● Exercise description
Read through the material below and find each line that has the word "href"; copy it.
=====
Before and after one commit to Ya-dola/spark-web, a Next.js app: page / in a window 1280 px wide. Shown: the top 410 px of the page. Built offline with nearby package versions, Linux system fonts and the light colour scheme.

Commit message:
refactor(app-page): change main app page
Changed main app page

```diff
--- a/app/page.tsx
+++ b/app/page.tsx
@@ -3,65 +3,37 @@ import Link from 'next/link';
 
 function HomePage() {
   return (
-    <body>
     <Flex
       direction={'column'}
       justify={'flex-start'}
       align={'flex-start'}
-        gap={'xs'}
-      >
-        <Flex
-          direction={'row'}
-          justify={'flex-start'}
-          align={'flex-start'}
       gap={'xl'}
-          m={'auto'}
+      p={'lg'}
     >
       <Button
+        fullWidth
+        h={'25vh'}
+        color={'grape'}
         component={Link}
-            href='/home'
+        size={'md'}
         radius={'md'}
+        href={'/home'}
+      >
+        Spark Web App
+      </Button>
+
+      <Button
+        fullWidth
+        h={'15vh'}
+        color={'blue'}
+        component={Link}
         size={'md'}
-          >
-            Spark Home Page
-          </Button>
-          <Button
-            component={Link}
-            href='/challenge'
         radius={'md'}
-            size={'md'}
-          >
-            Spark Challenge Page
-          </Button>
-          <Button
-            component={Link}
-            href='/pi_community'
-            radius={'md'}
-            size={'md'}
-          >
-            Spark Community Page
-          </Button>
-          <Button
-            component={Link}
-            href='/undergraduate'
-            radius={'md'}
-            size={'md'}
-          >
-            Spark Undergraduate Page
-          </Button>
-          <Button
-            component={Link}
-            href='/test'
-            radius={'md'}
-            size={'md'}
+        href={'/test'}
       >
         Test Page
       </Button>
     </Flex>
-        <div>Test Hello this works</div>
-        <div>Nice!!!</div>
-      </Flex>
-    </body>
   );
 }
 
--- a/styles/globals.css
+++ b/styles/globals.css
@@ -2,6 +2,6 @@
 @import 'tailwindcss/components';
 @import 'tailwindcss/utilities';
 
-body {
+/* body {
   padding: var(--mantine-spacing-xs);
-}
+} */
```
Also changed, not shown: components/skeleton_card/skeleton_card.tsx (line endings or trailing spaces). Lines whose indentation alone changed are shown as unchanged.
=====
● The completed task
-            href='/home'
+        href={'/home'}
-            href='/challenge'
-            href='/pi_community'
-            href='/undergraduate'
-            href='/test'
+        href={'/test'}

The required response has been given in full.